> About this exercise
Pick out all lines in the listing holding the string "sdram" and copy them.
= Beginning of Section =
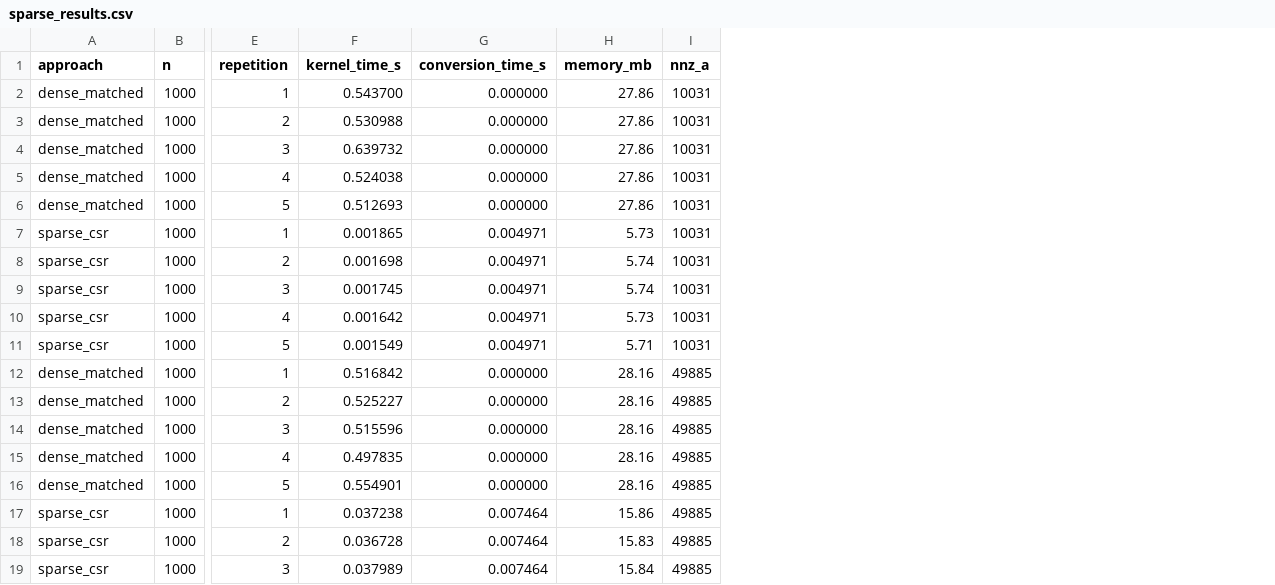
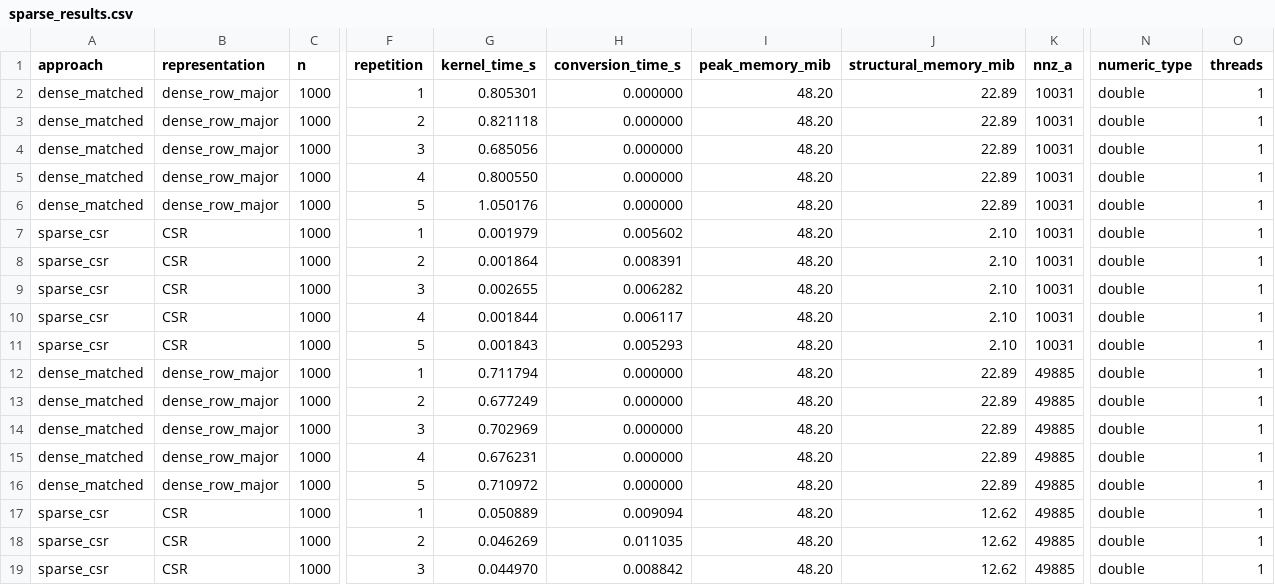
Before and after one commit to abelcasv/Assignment02_Abel, a CSV file: results/sparse_results.csv, drawn as a sheet; only a part is shown, gaps mark what is left out; removed rows and columns are numbered as before the commit, all else as after; the diff covers the shown part only; the diff names each change by its address in the sheet, - before the commit and + after, or states it on an @@ line.

Commit message:
data(results): record final benchmark measurements, summaries, and generated plots

```diff
--- a/results/sparse_results.csv
+++ b/results/sparse_results.csv
+column B (representation), rows 2-19: dense_row_major | dense_row_major | dense_row_major | dense_row_major | dense_row_major | CSR | CSR | CSR | CSR | CSR | dense_row_major | dense_row_major | dense_row_major | dense_row_major | dense_row_major | CSR | CSR | CSR
-column H (memory_mb), rows 2-19: 27.86 | 27.86 | 27.86 | 27.86 | 27.86 | 5.73 | 5.74 | 5.74 | 5.73 | 5.71 | 28.16 | 28.16 | 28.16 | 28.16 | 28.16 | 15.86 | 15.83 | 15.84
+column I (peak_memory_mib), rows 2-19: all 48.20
+column J (structural_memory_mib), rows 2-19: 22.89 | 22.89 | 22.89 | 22.89 | 22.89 | 2.10 | 2.10 | 2.10 | 2.10 | 2.10 | 22.89 | 22.89 | 22.89 | 22.89 | 22.89 | 12.62 | 12.62 | 12.62
+column N (numeric_type), rows 2-19: all double
+column O (threads), rows 2-19: all 1
-G2 (kernel_time_s): 0.543700
+G2 (kernel_time_s): 0.805301
-G3 (kernel_time_s): 0.530988
+G3 (kernel_time_s): 0.821118
-G4 (kernel_time_s): 0.639732
+G4 (kernel_time_s): 0.685056
-G5 (kernel_time_s): 0.524038
+G5 (kernel_time_s): 0.800550
-G6 (kernel_time_s): 0.512693
+G6 (kernel_time_s): 1.050176
-G7 (kernel_time_s): 0.001865
+G7 (kernel_time_s): 0.001979
-H7 (conversion_time_s): 0.004971
+H7 (conversion_time_s): 0.005602
-G8 (kernel_time_s): 0.001698
+G8 (kernel_time_s): 0.001864
-H8 (conversion_time_s): 0.004971
+H8 (conversion_time_s): 0.008391
-G9 (kernel_time_s): 0.001745
+G9 (kernel_time_s): 0.002655
-H9 (conversion_time_s): 0.004971
+H9 (conversion_time_s): 0.006282
-G10 (kernel_time_s): 0.001642
+G10 (kernel_time_s): 0.001844
-H10 (conversion_time_s): 0.004971
+H10 (conversion_time_s): 0.006117
-G11 (kernel_time_s): 0.001549
+G11 (kernel_time_s): 0.001843
-H11 (conversion_time_s): 0.004971
+H11 (conversion_time_s): 0.005293
-G12 (kernel_time_s): 0.516842
+G12 (kernel_time_s): 0.711794
-G13 (kernel_time_s): 0.525227
+G13 (kernel_time_s): 0.677249
-G14 (kernel_time_s): 0.515596
+G14 (kernel_time_s): 0.702969
-G15 (kernel_time_s): 0.497835
+G15 (kernel_time_s): 0.676231
-G16 (kernel_time_s): 0.554901
+G16 (kernel_time_s): 0.710972
-G17 (kernel_time_s): 0.037238
+G17 (kernel_time_s): 0.050889
-H17 (conversion_time_s): 0.007464
+H17 (conversion_time_s): 0.009094
-G18 (kernel_time_s): 0.036728
+G18 (kernel_time_s): 0.046269
-H18 (conversion_time_s): 0.007464
+H18 (conversion_time_s): 0.011035
-G19 (kernel_time_s): 0.037989
+G19 (kernel_time_s): 0.044970
-H19 (conversion_time_s): 0.007464
+H19 (conversion_time_s): 0.008842
```
Also changed, not shown: 79 edited cells elsewhere in this file, results/dense_results.csv, results/dense_summary.csv, 4 other files.
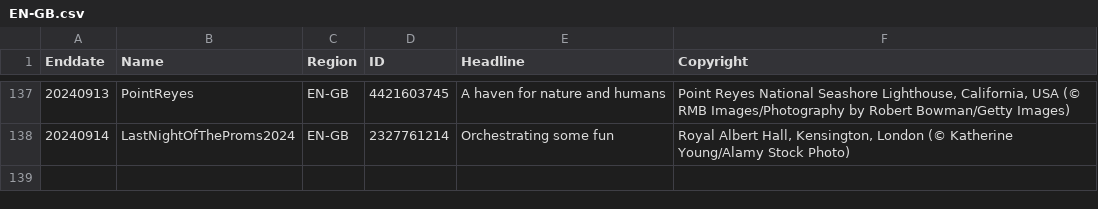
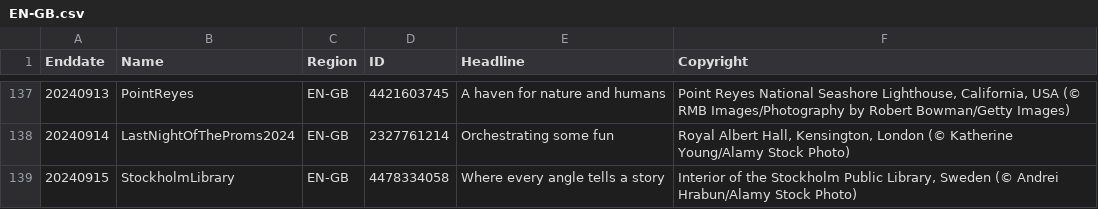
Before and after one commit to tauyoungsama/imageArchive, a CSV file: metadata/EN-GB.csv, drawn as a sheet; only a part is shown, gaps mark what is left out; the diff names each change by its address in the sheet, - before the commit and + after, or states it on an @@ line.

```diff
--- a/metadata/EN-GB.csv
+++ b/metadata/EN-GB.csv
+row 139: 20240915 | StockholmLibrary | EN-GB | 4478334058 | Where every angle tells a story | Interior of the Stockholm Public Library, Sweden (© Andrei Hrabun/Alamy Stock Photo)
```
Also changed, not shown: metadata/DE-DE.csv, metadata/EN-US.csv, 9 other files.
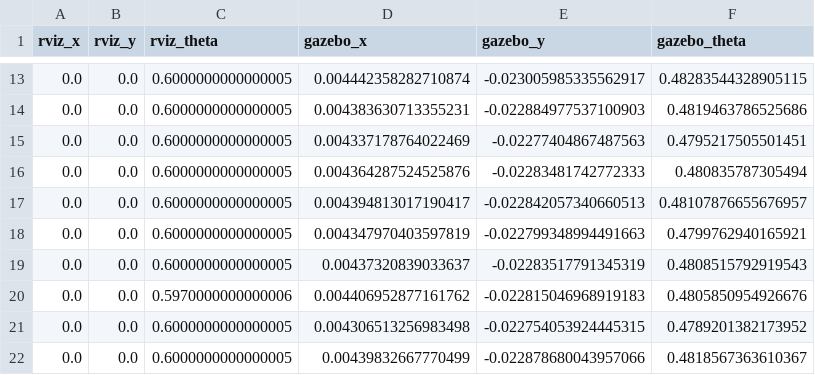
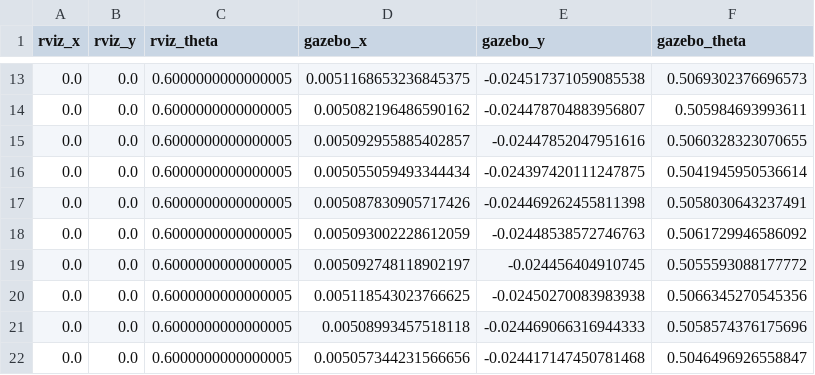
Before and after one commit to ianyan11/RetoSemana1, a CSV file: data.csv, drawn as a sheet; only a part is shown, gaps mark what is left out; the diff covers the shown part only.

```diff
--- a/data.csv
+++ b/data.csv
@@ -13,10 +13,10 @@ rviz_x,rviz_y,rviz_theta,gazebo_x,gazebo_y,gazebo_theta
-0.0,0.0,0.6000000000000005,0.004442358282710874,-0.023005985335562917,0.48283544328905115
-0.0,0.0,0.6000000000000005,0.004383630713355231,-0.022884977537100903,0.4819463786525686
-0.0,0.0,0.6000000000000005,0.004337178764022469,-0.02277404867487563,0.4795217505501451
-0.0,0.0,0.6000000000000005,0.004364287524525876,-0.02283481742772333,0.480835787305494
-0.0,0.0,0.6000000000000005,0.004394813017190417,-0.022842057340660513,0.48107876655676957
-0.0,0.0,0.6000000000000005,0.004347970403597819,-0.022799348994491663,0.4799762940165921
-0.0,0.0,0.6000000000000005,0.00437320839033637,-0.02283517791345319,0.4808515792919543
-0.0,0.0,0.5970000000000006,0.004406952877161762,-0.022815046968919183,0.4805850954926676
-0.0,0.0,0.6000000000000005,0.004306513256983498,-0.022754053924445315,0.4789201382173952
-0.0,0.0,0.6000000000000005,0.00439832667770499,-0.022878680043957066,0.4818567363610367
+0.0,0.0,0.6000000000000005,0.0051168653236845375,-0.024517371059085538,0.5069302376696573
+0.0,0.0,0.6000000000000005,0.005082196486590162,-0.024478704883956807,0.505984693993611
+0.0,0.0,0.6000000000000005,0.005092955885402857,-0.02447852047951616,0.5060328323070655
+0.0,0.0,0.6000000000000005,0.005055059493344434,-0.024397420111247875,0.5041945950536614
+0.0,0.0,0.6000000000000005,0.005087830905717426,-0.024469262455811398,0.5058030643237491
+0.0,0.0,0.6000000000000005,0.005093002228612059,-0.02448538572746763,0.5061729946586092
+0.0,0.0,0.6000000000000005,0.005092748118902197,-0.024456404910745,0.5055593088177772
+0.0,0.0,0.6000000000000005,0.005118543023766625,-0.02450270083983938,0.5066345270545356
+0.0,0.0,0.6000000000000005,0.00508993457518118,-0.024469066316944333,0.5058574376175696
+0.0,0.0,0.6000000000000005,0.005057344231566656,-0.024417147450781468,0.5046496926558847
```
Also changed, not shown: 1 added row, 1 removed row and 30 edited cells elsewhere in this file, 8 other files.
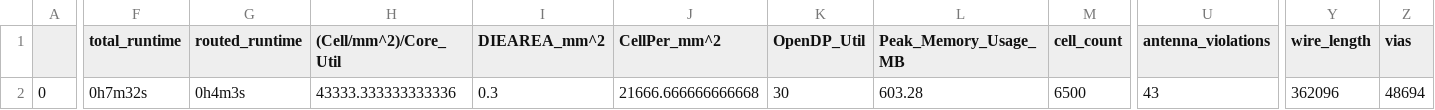
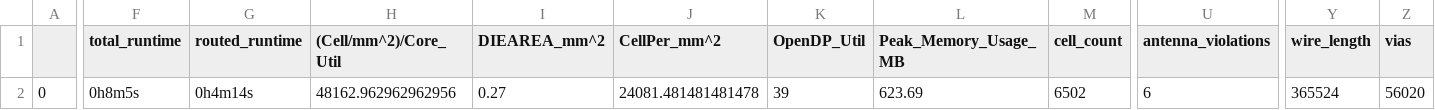
Before and after one commit to dineshannayya/riscduino, a CSV file: signoff/sdram/final_summary_report.csv, drawn as a sheet; only a part is shown, gaps mark what is left out; the diff covers the shown part only; the diff names each change by its address in the sheet, - before the commit and + after, or states it on an @@ line.

```diff
--- a/signoff/sdram/final_summary_report.csv
+++ b/signoff/sdram/final_summary_report.csv
-F2 (total_runtime): 0h7m32s
+F2 (total_runtime): 0h8m5s
-G2 (routed_runtime): 0h4m3s
+G2 (routed_runtime): 0h4m14s
-H2 ((Cell/mm^2)/Core_Util): 43333.333333333336
+H2 ((Cell/mm^2)/Core_Util): 48162.962962962956
-I2 (DIEAREA_mm^2): 0.3
+I2 (DIEAREA_mm^2): 0.27
-J2 (CellPer_mm^2): 21666.666666666668
+J2 (CellPer_mm^2): 24081.481481481478
-K2 (OpenDP_Util): 30
+K2 (OpenDP_Util): 39
-L2 (Peak_Memory_Usage_MB): 603.28
+L2 (Peak_Memory_Usage_MB): 623.69
-M2 (cell_count): 6500
+M2 (cell_count): 6502
-U2 (antenna_violations): 43
+U2 (antenna_violations): 6
-Y2 (wire_length): 362096
+Y2 (wire_length): 365524
-Z2 (vias): 48694
+Z2 (vias): 56020
```
Also changed, not shown: 30 edited cells elsewhere in this file, signoff/glbl_cfg/final_summary_report.csv, signoff/spi_master/final_summary_report.csv, 5 other files.
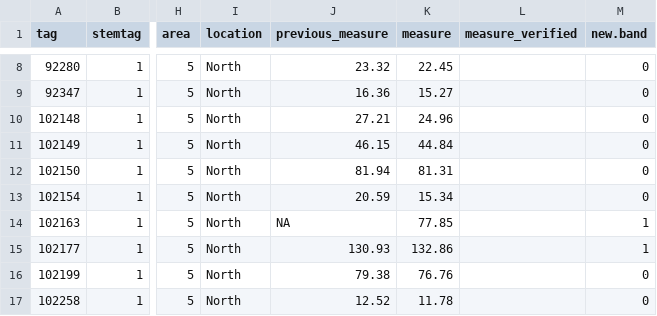
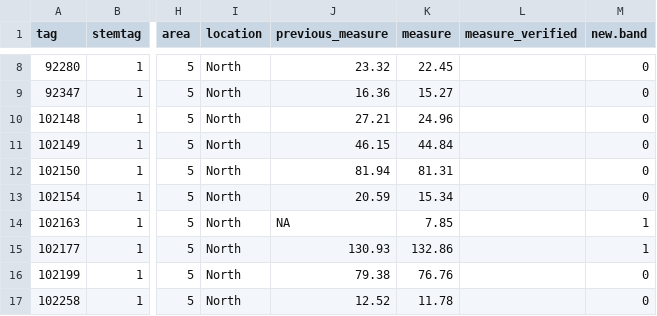
Before and after one commit to SCBI-ForestGEO/Dendrobands, a CSV file: resources/raw_data/2022/data_entry_biannual_spr2022.csv, drawn as a sheet; only a part is shown, gaps mark what is left out; the diff names each change by its address in the sheet, - before the commit and + after, or states it on an @@ line.

Commit message:
update fall biannual
fixed typo for tree 102163 spring biannual
add fall biannual data - missing last names for Bridgette and Paula in field.recorder column

```diff
--- a/resources/raw_data/2022/data_entry_biannual_spr2022.csv
+++ b/resources/raw_data/2022/data_entry_biannual_spr2022.csv
-K14 (measure): 77.85
+K14 (measure): 7.85
```
Also changed, not shown: 1 other file.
= End of Section =
> Response box
Before and after one commit to dineshannayya/riscduino, a CSV file: signoff/sdram/final_summary_report.csv, drawn as a sheet; only a part is shown, gaps mark what is left out; the diff covers the shown part only; the diff names each change by its address in the sheet, - before the commit and + after, or states it on an @@ line.
--- a/signoff/sdram/final_summary_report.csv
+++ b/signoff/sdram/final_summary_report.csv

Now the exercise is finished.